▶ **Goal of the exercise**
Give back the whole listing exactly as written, leaving out each picture.

==== Recorded data

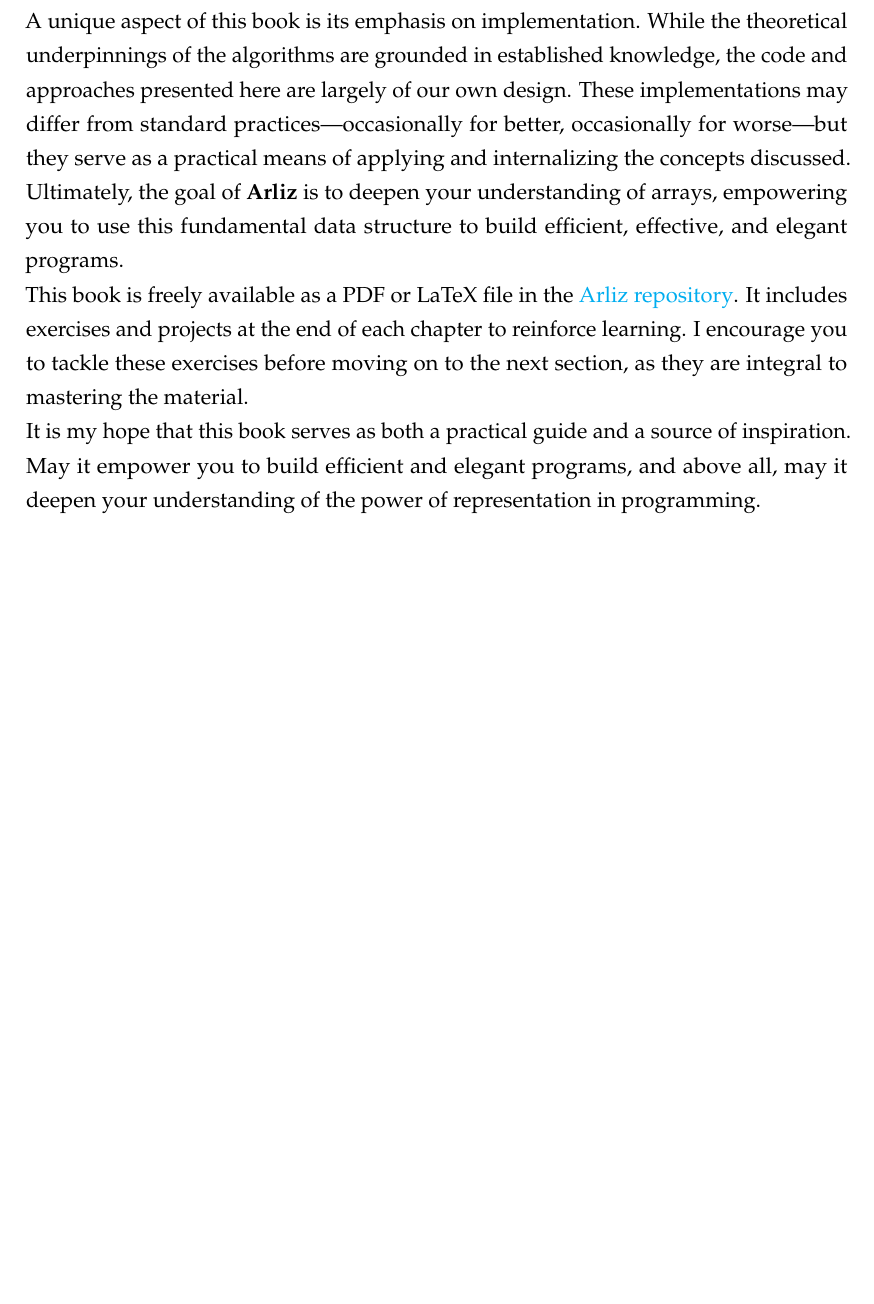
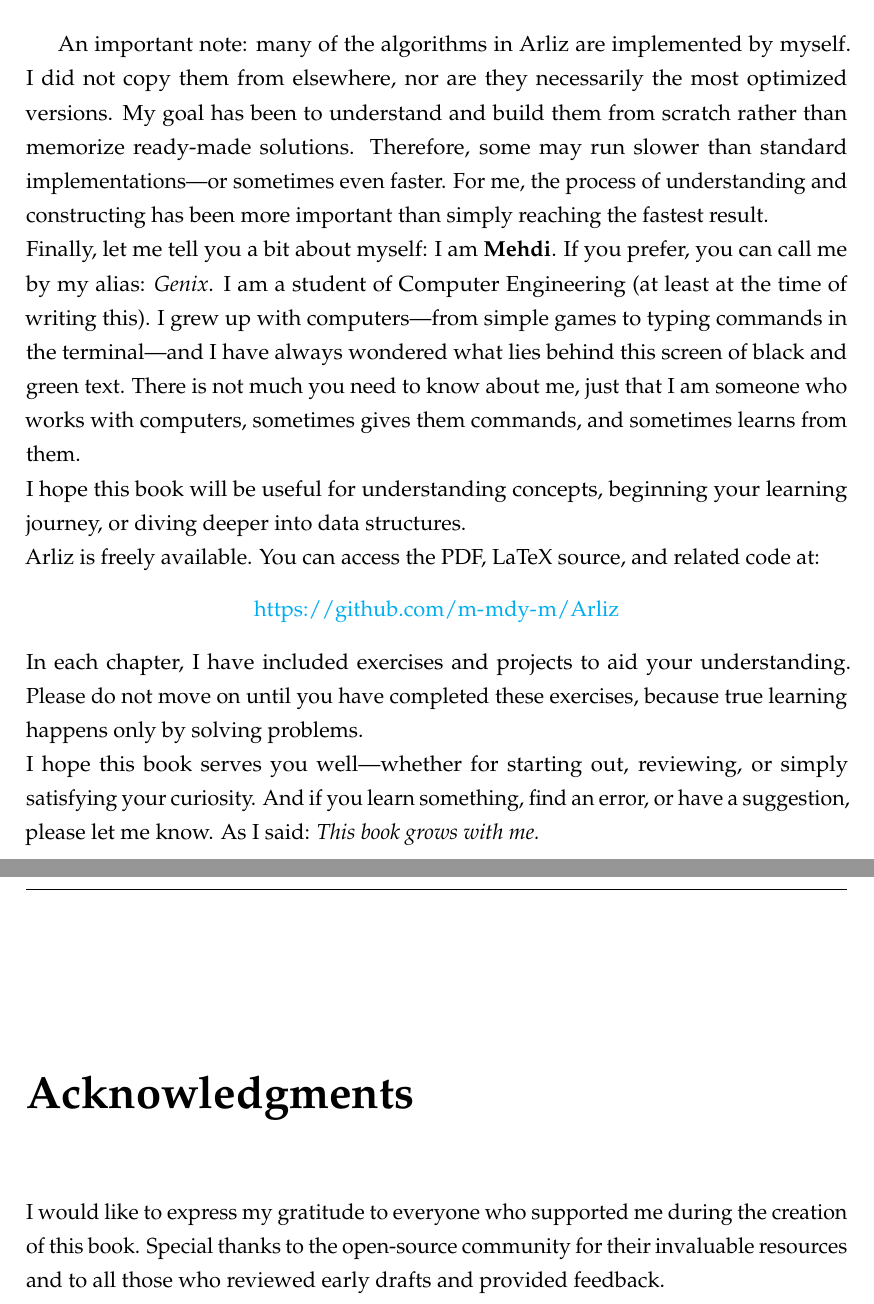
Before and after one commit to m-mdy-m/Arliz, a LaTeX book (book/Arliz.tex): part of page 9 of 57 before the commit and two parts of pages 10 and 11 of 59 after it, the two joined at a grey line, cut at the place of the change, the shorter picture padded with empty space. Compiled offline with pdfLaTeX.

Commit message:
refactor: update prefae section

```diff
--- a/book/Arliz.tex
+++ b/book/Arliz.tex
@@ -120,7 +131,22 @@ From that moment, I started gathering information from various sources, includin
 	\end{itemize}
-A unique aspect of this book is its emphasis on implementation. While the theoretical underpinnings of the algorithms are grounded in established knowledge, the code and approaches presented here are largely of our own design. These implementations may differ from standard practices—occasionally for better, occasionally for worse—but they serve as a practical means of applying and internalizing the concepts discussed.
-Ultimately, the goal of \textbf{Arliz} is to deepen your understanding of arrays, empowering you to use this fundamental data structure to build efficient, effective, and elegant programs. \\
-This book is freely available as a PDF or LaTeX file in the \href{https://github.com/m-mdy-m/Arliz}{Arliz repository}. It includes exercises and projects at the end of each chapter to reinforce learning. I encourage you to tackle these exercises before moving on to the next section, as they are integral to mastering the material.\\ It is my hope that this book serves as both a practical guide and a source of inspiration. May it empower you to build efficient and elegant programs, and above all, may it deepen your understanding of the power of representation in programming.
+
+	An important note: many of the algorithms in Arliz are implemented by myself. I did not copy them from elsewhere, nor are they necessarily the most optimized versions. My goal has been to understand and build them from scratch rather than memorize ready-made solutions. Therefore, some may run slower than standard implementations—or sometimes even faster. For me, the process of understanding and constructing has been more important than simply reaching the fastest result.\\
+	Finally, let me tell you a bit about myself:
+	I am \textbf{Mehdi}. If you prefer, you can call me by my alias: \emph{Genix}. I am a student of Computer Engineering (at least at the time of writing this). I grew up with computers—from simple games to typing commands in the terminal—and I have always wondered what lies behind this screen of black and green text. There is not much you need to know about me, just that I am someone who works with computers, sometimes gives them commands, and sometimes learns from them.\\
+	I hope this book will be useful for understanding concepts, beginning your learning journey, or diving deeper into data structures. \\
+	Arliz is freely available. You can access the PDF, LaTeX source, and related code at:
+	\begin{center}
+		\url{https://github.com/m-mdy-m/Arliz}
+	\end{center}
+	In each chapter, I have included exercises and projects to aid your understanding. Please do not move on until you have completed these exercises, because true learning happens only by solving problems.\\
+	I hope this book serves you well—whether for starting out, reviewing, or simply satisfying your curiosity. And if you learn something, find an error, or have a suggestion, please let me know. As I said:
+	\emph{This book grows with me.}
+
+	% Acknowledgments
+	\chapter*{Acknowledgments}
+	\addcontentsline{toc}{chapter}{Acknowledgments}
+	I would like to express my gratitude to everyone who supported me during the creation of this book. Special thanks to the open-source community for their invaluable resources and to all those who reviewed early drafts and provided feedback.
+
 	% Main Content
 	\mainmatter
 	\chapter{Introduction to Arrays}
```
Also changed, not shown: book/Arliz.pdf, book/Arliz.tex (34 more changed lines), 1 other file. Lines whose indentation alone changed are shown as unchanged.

========

▶ **Exercise solution**
Before and after one commit to m-mdy-m/Arliz, a LaTeX book (book/Arliz.tex): part of page 9 of 57 before the commit and two parts of pages 10 and 11 of 59 after it, the two joined at a grey line, cut at the place of the change, the shorter picture padded with empty space. Compiled offline with pdfLaTeX.

Commit message:
refactor: update prefae section

```diff
--- a/book/Arliz.tex
+++ b/book/Arliz.tex
@@ -120,7 +131,22 @@ From that moment, I started gathering information from various sources, includin
 	\end{itemize}
-A unique aspect of this book is its emphasis on implementation. While the theoretical underpinnings of the algorithms are grounded in established knowledge, the code and approaches presented here are largely of our own design. These implementations may differ from standard practices—occasionally for better, occasionally for worse—but they serve as a practical means of applying and internalizing the concepts discussed.
-Ultimately, the goal of \textbf{Arliz} is to deepen your understanding of arrays, empowering you to use this fundamental data structure to build efficient, effective, and elegant programs. \\
-This book is freely available as a PDF or LaTeX file in the \href{https://github.com/m-mdy-m/Arliz}{Arliz repository}. It includes exercises and projects at the end of each chapter to reinforce learning. I encourage you to tackle these exercises before moving on to the next section, as they are integral to mastering the material.\\ It is my hope that this book serves as both a practical guide and a source of inspiration. May it empower you to build efficient and elegant programs, and above all, may it deepen your understanding of the power of representation in programming.
+
+	An important note: many of the algorithms in Arliz are implemented by myself. I did not copy them from elsewhere, nor are they necessarily the most optimized versions. My goal has been to understand and build them from scratch rather than memorize ready-made solutions. Therefore, some may run slower than standard implementations—or sometimes even faster. For me, the process of understanding and constructing has been more important than simply reaching the fastest result.\\
+	Finally, let me tell you a bit about myself:
+	I am \textbf{Mehdi}. If you prefer, you can call me by my alias: \emph{Genix}. I am a student of Computer Engineering (at least at the time of writing this). I grew up with computers—from simple games to typing commands in the terminal—and I have always wondered what lies behind this screen of black and green text. There is not much you need to know about me, just that I am someone who works with computers, sometimes gives them commands, and sometimes learns from them.\\
+	I hope this book will be useful for understanding concepts, beginning your learning journey, or diving deeper into data structures. \\
+	Arliz is freely available. You can access the PDF, LaTeX source, and related code at:
+	\begin{center}
+		\url{https://github.com/m-mdy-m/Arliz}
+	\end{center}
+	In each chapter, I have included exercises and projects to aid your understanding. Please do not move on until you have completed these exercises, because true learning happens only by solving problems.\\
+	I hope this book serves you well—whether for starting out, reviewing, or simply satisfying your curiosity. And if you learn something, find an error, or have a suggestion, please let me know. As I said:
+	\emph{This book grows with me.}
+
+	% Acknowledgments
+	\chapter*{Acknowledgments}
+	\addcontentsline{toc}{chapter}{Acknowledgments}
+	I would like to express my gratitude to everyone who supported me during the creation of this book. Special thanks to the open-source community for their invaluable resources and to all those who reviewed early drafts and provided feedback.
+
 	% Main Content
 	\mainmatter
 	\chapter{Introduction to Arrays}
```
Also changed, not shown: book/Arliz.pdf, book/Arliz.tex (34 more changed lines), 1 other file. Lines whose indentation alone changed are shown as unchanged.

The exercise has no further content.